The Flint and Tinder hoodies, now a whole line of items guaranteed for a decade, started as a Kickstarter several years ago, and became something of a phenomenon, raising over a million dollars in initial orders. There were (of course) immediate imitators and a number of brands have grown up in the last decade offering quality goods built to last, more than brand labels and logos. The idea of buying something to last rather than as a disposable fashion of the moment is itself something of a fad – it remains to be seen how much society will subscribe to the ideals of fashion that is meant to last for more than a moment.

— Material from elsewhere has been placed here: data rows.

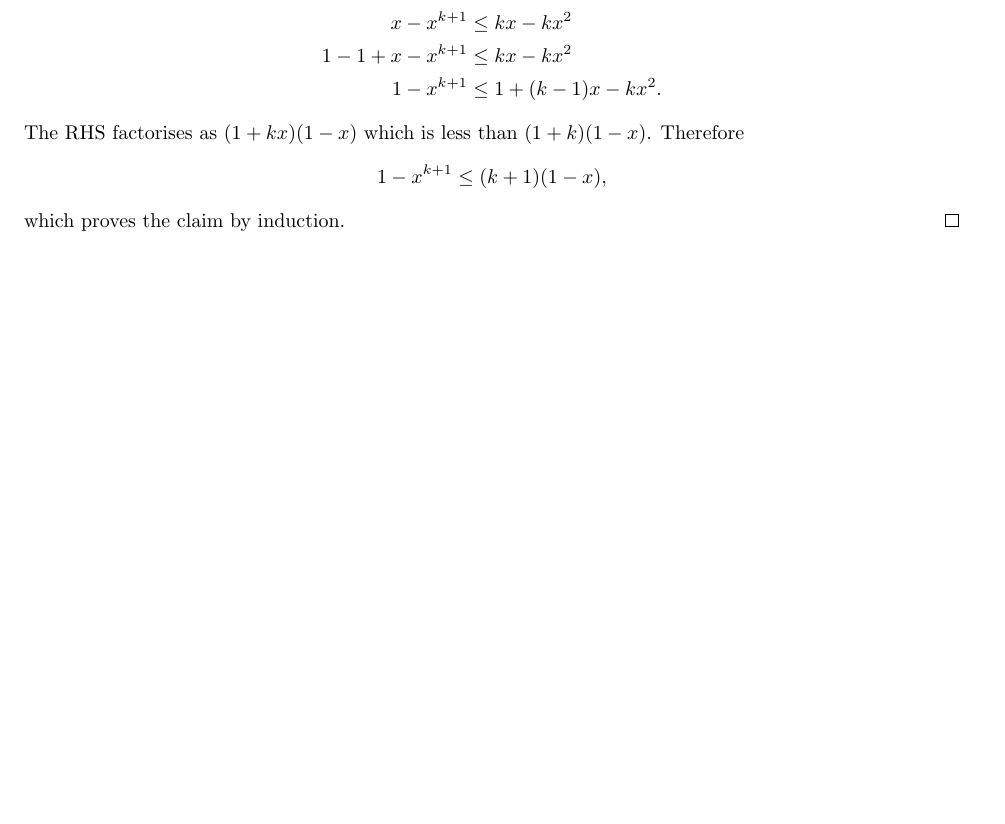
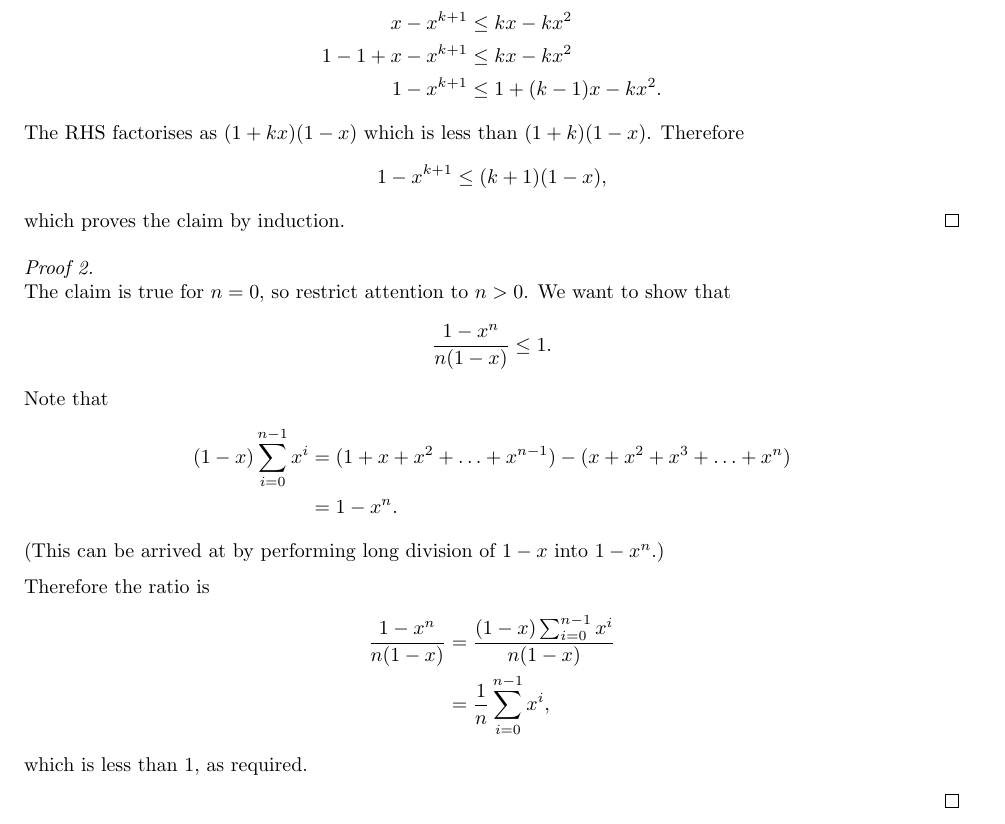
Before and after one commit to dandavison/mathematics, a LaTeX thesis (notes.tex, which reads real-analysis.tex): part of page 58 of 227, cut so that both start at the same text, the shorter picture padded with empty space. Compiled offline with pdfLaTeX.

Commit message:
Twelve landmarks proof 2

```diff
--- a/real-analysis.tex
+++ b/real-analysis.tex
@@ -577,3 +577,24 @@ y)/y}$.
   \end{align*}
   which proves the claim by induction.
 \end{proof}
+
+\begin{proof}[Proof 2]~\\
+  The claim is true for $n=0$, so restrict attention to $n > 0$. We want to show that
+  \begin{align*}
+    \frac{1 - x^n}{n(1 - x)} \leq 1.
+  \end{align*}
+  Note that
+  \begin{align*}
+    (1 - x)\sum_{i=0}^{n-1}x^i &= (1 + x + x^2 + \ldots + x^{n-1}) - (x + x^2 + x^3 + \ldots + x^n)\\
+                              &= 1 - x^n.
+  \end{align*}
+  (This can be arrived at by performing long division of $1-x$ into $1 - x^n$.)
+
+  Therefore the ratio is
+  \begin{align*}
+    \frac{1 - x^n}{n(1 - x)} &= \frac{(1 - x)\sum_{i=0}^{n-1}x^i}{n(1 - x)}\\
+                             &= \frac{1}{n}\sum_{i=0}^{n-1}x^i,
+  \end{align*}
+  which is less than 1, as required.
+
+\end{proof}
```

But to speak of the hoodie itself, it is a great item of clothing, and one of my regular staples when relaxing at home. The thickness of the fabric makes it feel substantial, and lends it an air of solidity and protection without feeling overly bulky. The zippers are good quality, and the stitching and drawstrings all seem well done. The pockets are big enough to keep hands warm without being overly spacious, but if you have a hand in you’ll need to think of somewhere else to keep anything larger than a pen or small set of keys. The inside cell pocket is a nice touch, too, and makes the hoodie feel almost more like a light jacket.
My only quibbles about these hoodies are the price and the fit. For the former, I think the product is well worth what they ask in exchange for the quality, and easily within the range you would pay for entry-level brand name clothing like GAP or L. L. Bean. My only other issue is that the sleeves run a bit snug, especially for their length. I think this may also have to do with the style of wearing sleeves ruched up, which is just something I don’t really do, but simply folding the cuff back on itself once makes everything just about perfect.
That is probably half grammar errors, but I did type it entirely from memory, without needing to look up any words. And I even corrected a couple of characters where the computer suggested the wrong character. So it turns out I can learn languages, even if its not a particular area of strength for me.
My Mandarin is still barely strong enough to explain simple ideas to someone who is trying to understand what I am saying. I can follow maybe half of a basic conversation, and I am proud when I am occasionally able to make some basic concept understood to a native speaker. And despite this progress, after two years in Beijing, I still feel like a foreigner in a way that I didn’t in India. I don’t really have any personal connections with shop keepers or service people here like I did there. Some of that has to do with being in a city – Beijing has a thousand times more people than Mussoorie, and that scale translates into anonymity – but it is partially a reflection of the degree to which I don’t interact with anyone outside of the school community.
At the same time, everyone else in the family is feeling pretty well at home by this point. Rohan is the most localised, having arrived at less than a year of age means he doesn’t remember anything else, and he is a little 北京人 (Beijinger) in his own words. Asha is keeping up with him on the language front, and is able to carry on conversations with her predominantly Chinese-speaking classmates.
If it seems like I am focusing overmuch on language, I think part of the reason is that this was the greatest single aspect of culture shock that I wrestled with – and continue to wrestle with. India – for all that there are over 600 languages scattered around the country – is still a product of it’s colonial history. The British left deep scars on the country, and for all that they may have done that resulted in a stronger, more unified nation, the legacy of English in India is profound. But it means that almost anything official involves someone who speaks English, and English labeling on products is pervasive.
China, on the whole has been great – I’m still here two and a half years in, and despite some stresses and disappointments, it’s an incredible place that has changed how I look at the world.